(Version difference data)
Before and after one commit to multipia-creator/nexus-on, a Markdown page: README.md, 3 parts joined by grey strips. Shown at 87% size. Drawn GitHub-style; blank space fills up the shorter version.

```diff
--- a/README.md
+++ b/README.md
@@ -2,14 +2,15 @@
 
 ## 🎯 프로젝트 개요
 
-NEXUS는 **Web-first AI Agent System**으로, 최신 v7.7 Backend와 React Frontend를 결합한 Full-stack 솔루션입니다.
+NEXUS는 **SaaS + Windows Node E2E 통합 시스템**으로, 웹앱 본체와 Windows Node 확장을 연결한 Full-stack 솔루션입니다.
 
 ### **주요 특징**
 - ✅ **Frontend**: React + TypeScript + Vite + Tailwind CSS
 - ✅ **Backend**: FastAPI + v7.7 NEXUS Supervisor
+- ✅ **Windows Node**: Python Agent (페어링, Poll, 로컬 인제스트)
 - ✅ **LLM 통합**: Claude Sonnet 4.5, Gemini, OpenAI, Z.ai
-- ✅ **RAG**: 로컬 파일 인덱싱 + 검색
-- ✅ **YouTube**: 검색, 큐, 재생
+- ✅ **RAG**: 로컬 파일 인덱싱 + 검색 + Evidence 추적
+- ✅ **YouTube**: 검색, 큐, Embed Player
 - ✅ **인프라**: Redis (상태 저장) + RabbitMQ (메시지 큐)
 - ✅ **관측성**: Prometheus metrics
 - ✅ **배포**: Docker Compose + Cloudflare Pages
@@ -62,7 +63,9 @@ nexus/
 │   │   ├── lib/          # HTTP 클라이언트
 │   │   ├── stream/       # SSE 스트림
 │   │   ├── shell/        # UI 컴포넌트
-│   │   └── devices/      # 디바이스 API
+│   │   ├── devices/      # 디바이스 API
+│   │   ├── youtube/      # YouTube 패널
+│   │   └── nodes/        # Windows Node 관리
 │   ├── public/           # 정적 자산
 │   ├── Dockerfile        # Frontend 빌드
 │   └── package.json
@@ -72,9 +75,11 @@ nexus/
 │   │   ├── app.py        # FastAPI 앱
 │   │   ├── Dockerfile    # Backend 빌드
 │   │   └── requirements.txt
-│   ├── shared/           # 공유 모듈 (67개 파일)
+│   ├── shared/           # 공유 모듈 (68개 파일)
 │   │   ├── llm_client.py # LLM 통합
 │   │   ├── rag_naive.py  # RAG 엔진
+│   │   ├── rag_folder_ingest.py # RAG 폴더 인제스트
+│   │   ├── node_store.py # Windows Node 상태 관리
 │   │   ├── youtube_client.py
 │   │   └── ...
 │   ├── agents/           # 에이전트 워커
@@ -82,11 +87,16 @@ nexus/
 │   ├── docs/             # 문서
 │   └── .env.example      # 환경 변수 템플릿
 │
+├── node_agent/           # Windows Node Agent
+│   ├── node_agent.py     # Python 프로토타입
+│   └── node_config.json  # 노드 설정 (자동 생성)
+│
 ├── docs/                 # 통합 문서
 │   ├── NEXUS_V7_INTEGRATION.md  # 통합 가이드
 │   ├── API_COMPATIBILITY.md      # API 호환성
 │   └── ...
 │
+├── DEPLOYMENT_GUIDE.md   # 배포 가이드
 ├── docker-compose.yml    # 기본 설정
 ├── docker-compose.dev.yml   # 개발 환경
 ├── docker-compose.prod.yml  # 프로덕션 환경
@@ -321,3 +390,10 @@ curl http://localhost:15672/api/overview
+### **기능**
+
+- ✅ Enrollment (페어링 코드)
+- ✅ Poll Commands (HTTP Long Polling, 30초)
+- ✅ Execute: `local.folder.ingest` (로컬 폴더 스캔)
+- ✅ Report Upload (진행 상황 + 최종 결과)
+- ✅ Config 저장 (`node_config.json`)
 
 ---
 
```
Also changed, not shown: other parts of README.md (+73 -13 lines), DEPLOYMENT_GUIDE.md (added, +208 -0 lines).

**Work item**: All the entries are to be set down exactly as they appear.

**Response area**:
Before and after one commit to multipia-creator/nexus-on, a Markdown page: README.md, 3 parts joined by grey strips. Shown at 87% size. Drawn GitHub-style; blank space fills up the shorter version.

```diff
--- a/README.md
+++ b/README.md
@@ -2,14 +2,15 @@
 
 ## 🎯 프로젝트 개요
 
-NEXUS는 **Web-first AI Agent System**으로, 최신 v7.7 Backend와 React Frontend를 결합한 Full-stack 솔루션입니다.
+NEXUS는 **SaaS + Windows Node E2E 통합 시스템**으로, 웹앱 본체와 Windows Node 확장을 연결한 Full-stack 솔루션입니다.
 
 ### **주요 특징**
 - ✅ **Frontend**: React + TypeScript + Vite + Tailwind CSS
 - ✅ **Backend**: FastAPI + v7.7 NEXUS Supervisor
+- ✅ **Windows Node**: Python Agent (페어링, Poll, 로컬 인제스트)
 - ✅ **LLM 통합**: Claude Sonnet 4.5, Gemini, OpenAI, Z.ai
-- ✅ **RAG**: 로컬 파일 인덱싱 + 검색
-- ✅ **YouTube**: 검색, 큐, 재생
+- ✅ **RAG**: 로컬 파일 인덱싱 + 검색 + Evidence 추적
+- ✅ **YouTube**: 검색, 큐, Embed Player
 - ✅ **인프라**: Redis (상태 저장) + RabbitMQ (메시지 큐)
 - ✅ **관측성**: Prometheus metrics
 - ✅ **배포**: Docker Compose + Cloudflare Pages
@@ -62,7 +63,9 @@ nexus/
 │   │   ├── lib/          # HTTP 클라이언트
 │   │   ├── stream/       # SSE 스트림
 │   │   ├── shell/        # UI 컴포넌트
-│   │   └── devices/      # 디바이스 API
+│   │   ├── devices/      # 디바이스 API
+│   │   ├── youtube/      # YouTube 패널
+│   │   └── nodes/        # Windows Node 관리
 │   ├── public/           # 정적 자산
 │   ├── Dockerfile        # Frontend 빌드
 │   └── package.json
@@ -72,9 +75,11 @@ nexus/
 │   │   ├── app.py        # FastAPI 앱
 │   │   ├── Dockerfile    # Backend 빌드
 │   │   └── requirements.txt
-│   ├── shared/           # 공유 모듈 (67개 파일)
+│   ├── shared/           # 공유 모듈 (68개 파일)
 │   │   ├── llm_client.py # LLM 통합
 │   │   ├── rag_naive.py  # RAG 엔진
+│   │   ├── rag_folder_ingest.py # RAG 폴더 인제스트
+│   │   ├── node_store.py # Windows Node 상태 관리
 │   │   ├── youtube_client.py
 │   │   └── ...
 │   ├── agents/           # 에이전트 워커
@@ -82,11 +87,16 @@ nexus/
 │   ├── docs/             # 문서
 │   └── .env.example      # 환경 변수 템플릿
 │
+├── node_agent/           # Windows Node Agent
+│   ├── node_agent.py     # Python 프로토타입
+│   └── node_config.json  # 노드 설정 (자동 생성)
+│
 ├── docs/                 # 통합 문서
 │   ├── NEXUS_V7_INTEGRATION.md  # 통합 가이드
 │   ├── API_COMPATIBILITY.md      # API 호환성
 │   └── ...
 │
+├── DEPLOYMENT_GUIDE.md   # 배포 가이드
 ├── docker-compose.yml    # 기본 설정
 ├── docker-compose.dev.yml   # 개발 환경
 ├── docker-compose.prod.yml  # 프로덕션 환경
@@ -321,3 +390,10 @@ curl http://localhost:15672/api/overview
+### **기능**
+
+- ✅ Enrollment (페어링 코드)
+- ✅ Poll Commands (HTTP Long Polling, 30초)
+- ✅ Execute: `local.folder.ingest` (로컬 폴더 스캔)
+- ✅ Report Upload (진행 상황 + 최종 결과)
+- ✅ Config 저장 (`node_config.json`)
 
 ---
 
```
Also changed, not shown: other parts of README.md (+73 -13 lines), DEPLOYMENT_GUIDE.md (added, +208 -0 lines).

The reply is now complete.